In the 2008 action movie, "Wanted," the underdog Wesley Gibson (played to perfection by up-and-coming actor James McAvoy…drool!) types his name in the Google search box — and comes up with zero hits. To him, this signifies a sad truth about his existence in this world: he’s nothing. A nobody. An insignificant being living a meaningless life of drudgery. Zilch.
It’s as if Google has become the ultimate scale that weighs how significant someone is, not just in the virtual world of the internet, but in the real world as well. After all, isn’t the internet a microcosm of the real world we live in? It used to be that someone is considered significant when mentioned in a local newspaper or any published material. Well, the internet changed all that.
The word "google" has itself been transformed into a verb, as in: "Just google it, and you’ll find out," or "Google the information you want." These days, if you’re not on the internet in some form (anonymous or otherwise), it seems as if you don’t exist.
Call it the process of googlification. How googlificant (google + significant) you are is directly indicated by the number of hits you get from googling your own name. 😀
I do indulge myself in this game of googling, as some form of egoistic pasttime. I type in my own name and see how many hits will come up. I also type in the names of some people I know and see how googlified they are. It sort of feels like spying on other people’s lives, but hey, if it’s on the internet, it’s public knowledge, right? 😛
Sometimes, however, there are some people I know who, like Wesley Gibson, never register any hits on Google. Not even one! Makes me wonder where on earth they might be. I’m not at all saying that they’re living insignificant lives. It’s just as likely that they have managed to keep themselves out of the reach of the internet, who knows? Well, good for them, they’re probably living their private lives in relative peace and quiet.
On the other end of the spectrum, there are also some people I know who would score thousands of hits on Google. Part of the reason is their high level of activity as recorded on the internet. Another reason is the non-uniqueness of their names, and several people having the same names would come up as a result. Parents, remember to give your children unique names, or they’ll be lost in the sea of Google hits.

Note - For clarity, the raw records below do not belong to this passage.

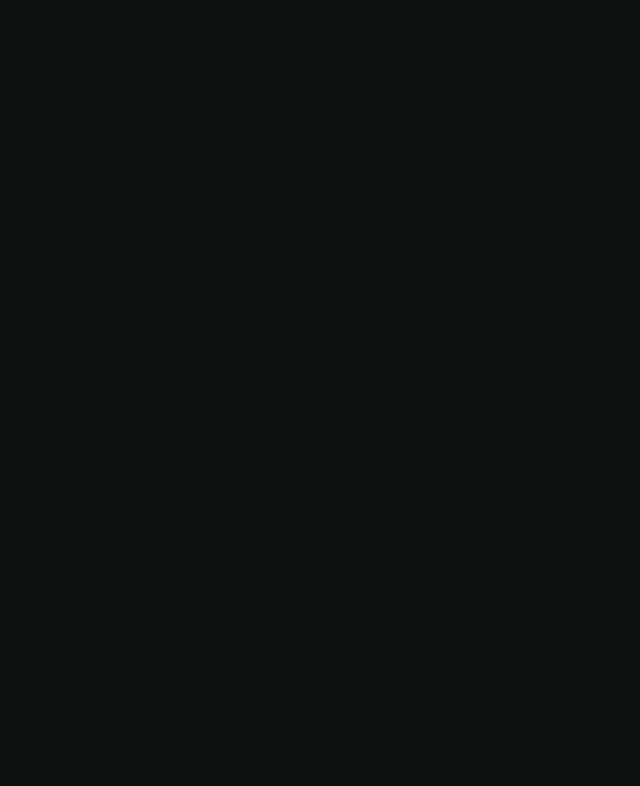
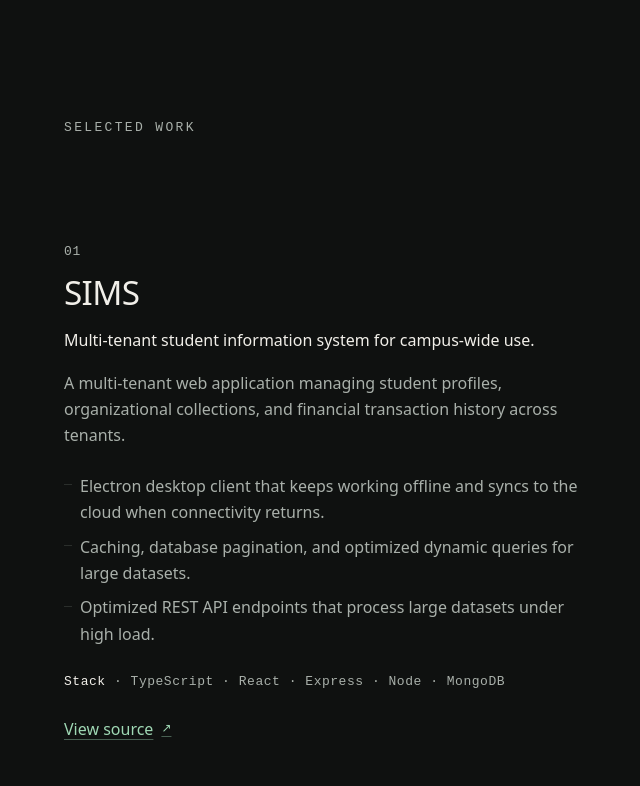
Before and after one commit to FiereEinar/personal-portfolio, a React (Vite) app: page / in a window 1280 px wide. Shown: the part 794-1580 px from the top of the page, without its empty margins (0-640 px from the left). Before the commit the page ends 800 px from the top, so only its background shows below. Built offline with nearby package versions, Linux system fonts and the light colour scheme.

Commit message:
feat: add selected work case studies and repo links

```diff
--- a/src/App.tsx
+++ b/src/App.tsx
@@ -1,6 +1,7 @@
 import Hero from "./components/Hero";
 import Nav from "./components/Nav";
 import Reveal from "./components/Reveal";
+import Work from "./components/Work";
 
 export default function App() {
   return (
@@ -13,6 +14,9 @@ export default function App() {
         <Reveal>
           <Hero />
         </Reveal>
+        <Reveal>
+          <Work />
+        </Reveal>
       </main>
     </>
   );
--- /dev/null
+++ b/src/components/Work.tsx
@@ -0,0 +1,100 @@
+import { profile, type Project } from "../data/profile";
+
+function ProjectEntry({ project }: { project: Project }) {
+  const reversed = project.id === "lapsync";
+  const hasVisual = Boolean(project.diagram);
+
+  return (
+    <article
+      id={project.id}
+      className={`scroll-mt-20 border-t border-line first:border-t-0 ${
+        hasVisual
+          ? "py-12 mid:grid mid:grid-cols-2 mid:items-start mid:gap-14 mid:py-16"
+          : "py-12 mid:py-14"
+      }`}
+    >
+      <div className={reversed ? "mid:order-2" : undefined}>
+        <p className="font-mono text-[0.8125rem] tracking-[0.06em] text-muted">
+          {project.index}
+        </p>
+
+        <h2 className="mt-3 text-[clamp(1.625rem,2.6vw,2.25rem)] leading-[1.15] tracking-[-0.02em] text-ink">
+          {project.name}
+        </h2>
+
+        <p className="mt-4 max-w-[52ch] text-base leading-[1.65] text-ink">
+          {project.summary}
+        </p>
+
+        <p className="mt-4 max-w-[58ch] text-base leading-[1.65] text-muted">
+          {project.context}
+        </p>
+
+        <ul className="mt-6 max-w-[58ch] space-y-2 text-base leading-[1.65] text-muted">
+          {project.build.map((item) => (
+            <li
+              key={item}
+              className="relative pl-4 before:absolute before:top-[0.7em] before:left-0 before:h-px before:w-2 before:bg-line before:content-['']"
+            >
+              {item}
+            </li>
+          ))}
+        </ul>
+
+        <p className="mt-6 font-mono text-[0.8125rem] leading-[1.7] tracking-[0.04em] text-muted">
+          <span className="text-ink">Stack</span>
+          <span aria-hidden="true"> · </span>
+          {project.stack.join(" · ")}
+        </p>
+
+        {project.source ? (
+          <a
+            href={project.source}
+            target="_blank"
+            rel="noopener noreferrer"
+            className="mt-6 inline-flex items-center gap-2 text-base text-accent underline decoration-accent/40 underline-offset-4 transition-colors duration-[120ms] hover:decoration-accent"
+          >
+            View source
+            <span aria-hidden="true" className="font-mono text-xs">
+              ↗
+            </span>
+          </a>
+        ) : null}
+      </div>
+
+      {hasVisual ? (
+        <div
+          data-testid={`visual-${project.id}`}
+          className={`mt-10 min-h-[16rem] border-t border-line pt-8 mid:mt-0 mid:min-h-[20rem] mid:border-t-0 mid:pt-0 ${
+            reversed ? "mid:order-1" : ""
+          }`}
+        />
+      ) : null}
+    </article>
+  );
+}
+
+export default function Work() {
+  return (
+    <section
+      id="work"
+      aria-labelledby="work-label"
+      className="px-6 py-20 mid:px-10 mid:py-28"
+    >
+      <div className="mx-auto max-w-6xl">
+        <p
+          id="work-label"
+          className="font-mono text-[0.8125rem] tracking-[0.18em] text-muted uppercase"
+        >
+          Selected work
+        </p>
+
+        <div className="mt-10">
+          {profile.projects.map((project) => (
+            <ProjectEntry key={project.id} project={project} />
+          ))}
+        </div>
+      </div>
+    </section>
+  );
+}
--- a/src/index.css
+++ b/src/index.css
@@ -17,6 +17,11 @@
 
 html { background: var(--color-bg); color: var(--color-ink); }
 body { font-family: var(--font-sans); -webkit-font-smoothing: antialiased; }
+
+section[id],
+article[id] {
+  scroll-margin-top: 5rem;
+}
 
 @layer base {
   :focus-visible {
```
Also changed, not shown: 1 other file (tests, documents, lock files or other folders).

Like it or not, Google – or any search engine for that matter – is here to stay. It probably makes us dumber by the day as we rely on it for instant information we don’t bother to retain in our heads anymore. But somehow it has enabled simple people – like you and me – feel like mini-celebrities in our own rights, having a bit of spotlight with the likes of Pres. Obama or Paris Hilton. 😉